Resurgence Roundup, 3/7/14
Fri Mar 07, 2014
How to Replant a Church, Part 5: Rally Your Troops
Thu Mar 06, 2014
by Bubba Jennings
The 4 Pillars of Pastoral Work
Thu Mar 06, 2014
by Dave Bruskas
10 Ideas For Keeping Lent
Wed Mar 05, 2014
by Winfield Bevins
How an Executive Pastor Frees the Lead Pastor to Do What Only He Can Do
Tue Mar 04, 2014
by Sutton Turner
5 ways to lead your family through the Christmas chaos
Meditating on the wonder of the Advent of Jesus is just as important as meeting with family and friends. As you filter your priorities through a schedule, plan both for socialization and solitude.
As a child, December 25th was the best day of my year every year. And December 26th was always the worst because I had to wait another 364 more days until Christmas came around once again. Along with the good things about Christmas, faith, family, and friends, there is also a frenetic pace. Here are five things I have learned that I hope will help you make the most of this season.
1. Have priorities
I have never once since I was 16 years old thought to myself in the month of December, “I’m really bored and there isn’t anything to do.” Instead, there are too many options and choices flying at me. And it’s very easy to lose my bearings. Busyness and productivity are two very different things. As a dad, establishing clear priorities with your family is the starting point to making the most of Christmas. Families should ask themselves these questions: 1) How can we worship Jesus best this season? 2) Whom can we encourage and serve? 3) What are the things we most enjoy doing together as a family? 4) Where and with whom should we be on Christmas Eve and Christmas Day?

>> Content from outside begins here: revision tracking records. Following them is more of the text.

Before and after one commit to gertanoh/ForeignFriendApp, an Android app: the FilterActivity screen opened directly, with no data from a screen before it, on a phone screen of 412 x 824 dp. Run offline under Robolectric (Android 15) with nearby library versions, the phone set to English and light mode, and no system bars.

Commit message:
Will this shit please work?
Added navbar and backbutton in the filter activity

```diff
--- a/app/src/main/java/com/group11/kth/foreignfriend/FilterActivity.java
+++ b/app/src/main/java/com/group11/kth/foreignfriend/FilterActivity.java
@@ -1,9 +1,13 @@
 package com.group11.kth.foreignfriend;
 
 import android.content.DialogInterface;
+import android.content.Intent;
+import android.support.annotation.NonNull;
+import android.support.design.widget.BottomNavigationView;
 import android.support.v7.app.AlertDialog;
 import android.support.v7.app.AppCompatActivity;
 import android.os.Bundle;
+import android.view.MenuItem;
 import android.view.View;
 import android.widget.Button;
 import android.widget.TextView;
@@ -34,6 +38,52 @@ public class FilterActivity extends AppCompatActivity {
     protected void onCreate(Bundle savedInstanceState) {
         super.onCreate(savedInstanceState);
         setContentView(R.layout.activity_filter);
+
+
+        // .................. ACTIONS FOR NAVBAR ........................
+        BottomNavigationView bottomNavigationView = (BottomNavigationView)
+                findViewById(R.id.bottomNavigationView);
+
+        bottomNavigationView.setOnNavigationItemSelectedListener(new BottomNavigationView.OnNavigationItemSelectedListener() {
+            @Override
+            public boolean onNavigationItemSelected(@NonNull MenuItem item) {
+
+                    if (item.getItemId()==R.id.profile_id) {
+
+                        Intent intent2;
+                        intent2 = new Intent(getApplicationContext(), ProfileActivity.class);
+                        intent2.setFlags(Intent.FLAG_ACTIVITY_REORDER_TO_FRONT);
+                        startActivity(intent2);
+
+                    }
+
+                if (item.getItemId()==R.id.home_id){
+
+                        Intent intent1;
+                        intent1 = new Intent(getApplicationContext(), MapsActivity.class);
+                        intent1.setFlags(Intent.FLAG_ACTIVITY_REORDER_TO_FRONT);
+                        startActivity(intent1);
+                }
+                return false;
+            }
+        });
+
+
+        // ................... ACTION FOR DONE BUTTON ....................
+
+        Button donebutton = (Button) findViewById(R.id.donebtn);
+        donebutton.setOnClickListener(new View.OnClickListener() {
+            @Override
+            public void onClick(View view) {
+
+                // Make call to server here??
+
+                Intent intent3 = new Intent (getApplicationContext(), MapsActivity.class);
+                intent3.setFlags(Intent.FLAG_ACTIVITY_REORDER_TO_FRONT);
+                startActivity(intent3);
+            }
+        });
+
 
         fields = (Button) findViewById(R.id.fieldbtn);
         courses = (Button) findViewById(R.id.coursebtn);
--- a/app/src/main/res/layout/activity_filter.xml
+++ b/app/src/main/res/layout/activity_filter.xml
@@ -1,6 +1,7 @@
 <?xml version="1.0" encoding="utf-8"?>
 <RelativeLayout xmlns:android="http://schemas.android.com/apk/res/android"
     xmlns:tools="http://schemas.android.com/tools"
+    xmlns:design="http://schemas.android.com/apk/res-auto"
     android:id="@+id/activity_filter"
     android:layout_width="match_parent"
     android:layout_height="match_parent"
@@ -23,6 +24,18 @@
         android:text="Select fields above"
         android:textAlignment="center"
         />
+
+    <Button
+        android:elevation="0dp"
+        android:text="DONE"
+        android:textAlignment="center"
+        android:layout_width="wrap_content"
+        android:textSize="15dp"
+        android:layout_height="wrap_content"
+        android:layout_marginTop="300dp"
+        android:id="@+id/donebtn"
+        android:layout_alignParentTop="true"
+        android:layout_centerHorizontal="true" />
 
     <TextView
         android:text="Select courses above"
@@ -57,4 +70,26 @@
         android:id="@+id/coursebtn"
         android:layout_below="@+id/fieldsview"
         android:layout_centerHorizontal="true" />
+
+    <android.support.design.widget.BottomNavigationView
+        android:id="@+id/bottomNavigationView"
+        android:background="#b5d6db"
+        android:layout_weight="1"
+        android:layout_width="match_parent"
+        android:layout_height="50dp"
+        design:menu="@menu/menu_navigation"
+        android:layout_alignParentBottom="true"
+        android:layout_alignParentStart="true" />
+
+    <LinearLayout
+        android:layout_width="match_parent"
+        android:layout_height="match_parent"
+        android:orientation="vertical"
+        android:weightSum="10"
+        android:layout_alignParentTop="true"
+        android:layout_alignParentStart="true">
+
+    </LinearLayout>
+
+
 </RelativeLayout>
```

2. Make a plan
Priorities will mean very little if they aren’t supported by a good plan. Your best friend for aligning your priorities with real life experience during December is a calendar, a calendar that includes the activities of all family members’ schedules. It’s important to remember that things you say “yes” to reflect your priorities every bit as much as the opportunities you decline. And in my experience, saying “no” during the Christmas season is a way to make the most of it as much as anything else.
3. Balance relationship and reflection
It took me far too long to realize that I was an introvert and my wife, Kara, was an extrovert. And this had everything to do with how we viewed the Christmas season. While we both deeply enjoy spending time with immediate and extended family and close friends, Kara is energized by social events where she meets new people or develops deeper relationship with acquaintances; I am exhausted by them. I am replenished by reading a great book by the fireplace with the family around me while she is ready to go to another party. The beauty of Christmas is that when it comes to relationship and reflection, it is a “both/and” season rather than an “either/or” holiday.
4. Make room for margin
Planning for hours that are unplanned and budgeting for dollars that are unbudgeted is critical for those spontaneous opportunities God provides as some of his best gifts during Christmas.
Several years ago we had such an experience. We were in the middle of an unplanned afternoon as we waited for family to arrive to celebrate Christmas later in the evening. Jillian, our youngest of four daughters and a pre-teen at the time, found a grand opening invitation to a new Japanese/Korean restaurant that specialized in karaoke and half-price sushi between 3 and 5 p.m. in our neighborhood. We had recently received a monetary Christmas gift from some generous church members that we had designated as undesignated fun money. We were the only customers in the place that afternoon and had the time of our lives. The restaurant didn’t last a month yet its memory lives today as one of our best Christmas experiences of all time.
5. Temper your expectations
I’ve never appreciated that those who speak the Queen’s English use the word “holiday” the same way I use the word “vacation,” because from my perspective, a holiday is very different than a vacation.
A holiday, such as Christmas, requires hard work: there is food to prepare, extended family to host and entertain, presents to buy and wrap, a house to clean and decorations to take out of the garage to set up then take down and put back away. Christmas Eve ends late and Christmas Day begins for those with children at o-dark-thirty. Sleep deprivation is as much a part of Christmas as are stockings and trees.
A vacation, on the other hand, requires a pulse, a t-shirt, shorts, and flip-flops. Vacation happens in a place you can mess up for someone else to make a living cleaning up. Nights end early, and mornings begin late.
You see the difference between a holiday and a vacation? If you expect Christmas to be a vacation instead of a holiday, you will only add frustration to your fatigue. Remember the Griswolds?
Don’t stress . . . and remember Jesus
Year to year, it’s easy to forget all that goes into the Christmas season until it’s upon you again. Don’t get stressed. Instead, prioritize, plan, get some downtime, sock some money away, and remember Christmastime isn’t always a vacation. Above all, remember Jesus.